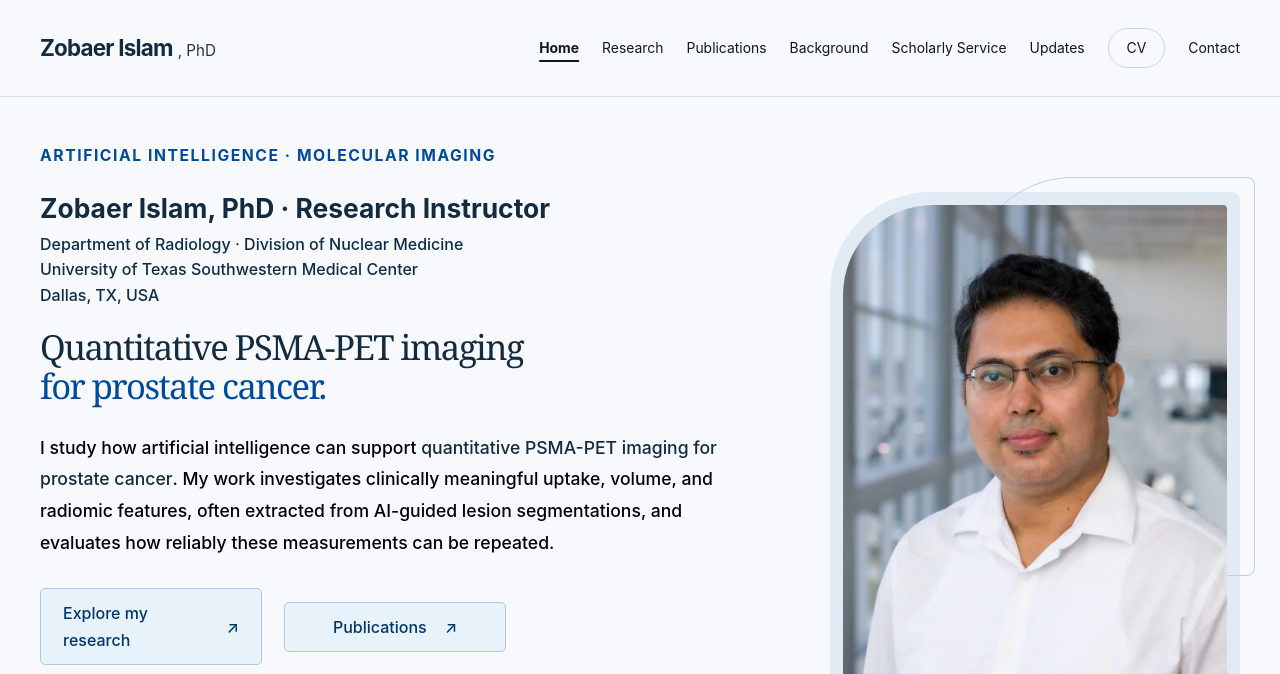
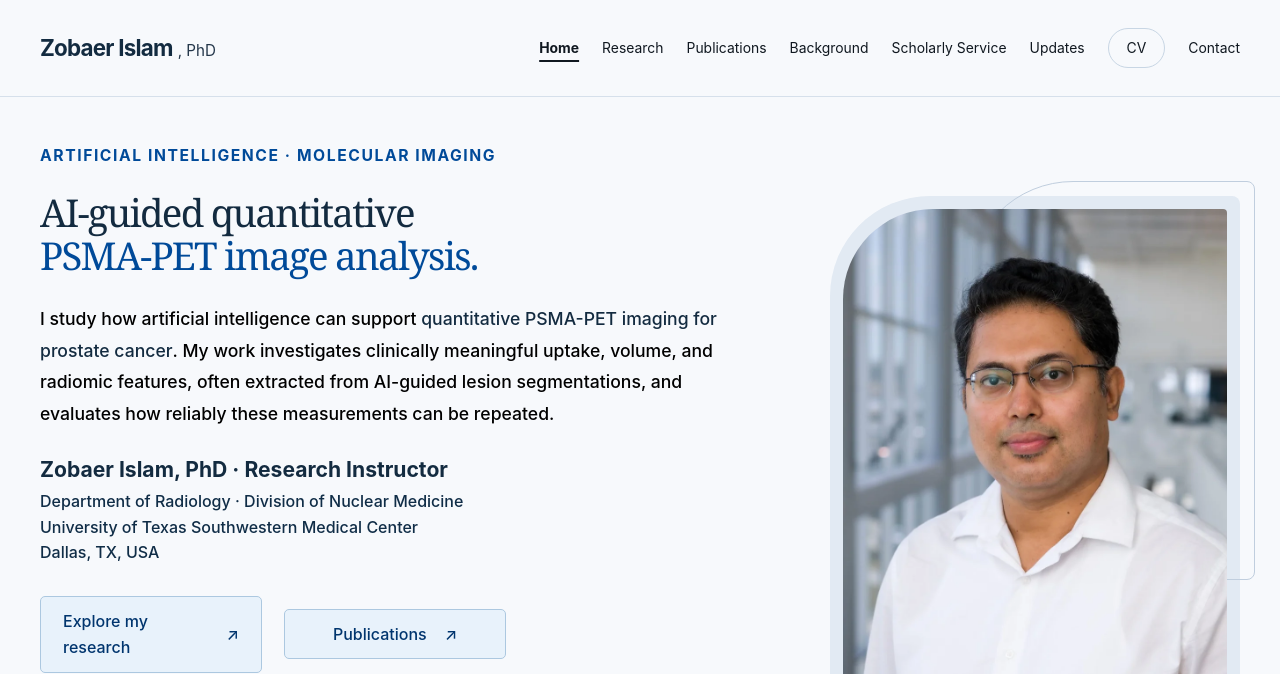
Before and after one commit to Zobaer/zobaer.github.io, a plain HTML site: page index.html in a window 1280 px wide. Shown: the top 674 px of the page. Drawn offline with Linux system fonts and the light colour scheme.

Commit message:
Restore homepage introduction and simplify paper links

```diff
--- a/index.html
+++ b/index.html
@@ -405,10 +405,10 @@
     #zobaer-site .faculty-content .service-page-intro p{max-width:none;margin-top:14px;font-size:1.05rem;line-height:1.65}
     @media(max-width:520px){#zobaer-site .service-page-intro h1{font-size:2.25rem}}
     #zobaer-site #hero-title em{font-style:normal}
-    #zobaer-site #hero-title{font-size:clamp(2rem,2.7vw,2.55rem);margin-top:20px}
-    #zobaer-site .hero-copy .hero-role{font-size:1.12rem;line-height:1.6;color:#102d47;margin-top:0}
-    #zobaer-site .hero-copy .hero-role strong{font-size:1.65rem;line-height:1.35;font-weight:700;margin-bottom:5px}
-    @media(max-width:520px){#zobaer-site #hero-title{font-size:2rem}#zobaer-site .hero-copy .hero-role{font-size:1.04rem}#zobaer-site .hero-copy .hero-role strong{font-size:1.25rem}}
+    #zobaer-site #hero-title{font-size:clamp(2.15rem,3vw,2.9rem);margin-top:0}
+    #zobaer-site .hero-copy .hero-role{font-size:1.08rem;line-height:1.6;color:#102d47;margin-top:26px}
+    #zobaer-site .hero-copy .hero-role strong{font-size:1.32rem;line-height:1.35;font-weight:700;margin-bottom:5px}
+    @media(max-width:520px){#zobaer-site #hero-title{font-size:2rem}#zobaer-site .hero-copy .hero-role{font-size:1.04rem}#zobaer-site .hero-copy .hero-role strong{font-size:1.22rem}}
     #zobaer-site .hero button[data-route].button{background:#e8f2fb;border-color:#acc8e0;color:#00356e}
     #zobaer-site .hero button[data-route].button:hover{background:#d7e9f9;border-color:#82abc9;color:#00356e}
 
@@ -554,9 +554,9 @@
 <section aria-labelledby="hero-title" class="wrap hero">
 <div class="hero-copy">
 <p class="eyebrow">Artificial intelligence · Molecular imaging</p>
+<h1 id="hero-title"><span class="opening">AI-guided quantitative</span> <em>PSMA-PET image analysis.</em></h1>
+<p class="hero-intro">I study how artificial intelligence can support <strong>quantitative PSMA-PET imaging for prostate cancer</strong>. My work investigates clinically meaningful uptake, volume, and radiomic features, often extracted from AI-guided lesion segmentations, and evaluates how reliably these measurements can be repeated.</p>
 <p class="hero-role"><strong>Zobaer Islam, PhD · Research Instructor</strong>Department of Radiology · Division of Nuclear Medicine<br/>University of Texas Southwestern Medical Center<br/>Dallas, TX, USA</p>
-<h1 id="hero-title"><span class="opening">Quantitative PSMA-PET imaging</span> <em>for prostate cancer.</em></h1>
-<p class="hero-intro">I study how artificial intelligence can support <strong>quantitative PSMA-PET imaging for prostate cancer</strong>. My work investigates clinically meaningful uptake, volume, and radiomic features, often extracted from AI-guided lesion segmentations, and evaluates how reliably these measurements can be repeated.</p>
 
 <div class="actions">
 <a class="button" href="research.html">Explore my research <span aria-hidden="true">↗</span></a>
```
Also changed, not shown: publications.html (+1 -1 lines).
========================================
• **Task item**
Show all lines in the entries above where the word "height" appears.

• **Answer section**
     #zobaer-site .faculty-content .service-page-intro p{max-width:none;margin-top:14px;font-size:1.05rem;line-height:1.65}
-    #zobaer-site .hero-copy .hero-role{font-size:1.12rem;line-height:1.6;color:#102d47;margin-top:0}
-    #zobaer-site .hero-copy .hero-role strong{font-size:1.65rem;line-height:1.35;font-weight:700;margin-bottom:5px}
+    #zobaer-site .hero-copy .hero-role{font-size:1.08rem;line-height:1.6;color:#102d47;margin-top:26px}
+    #zobaer-site .hero-copy .hero-role strong{font-size:1.32rem;line-height:1.35;font-weight:700;margin-bottom:5px}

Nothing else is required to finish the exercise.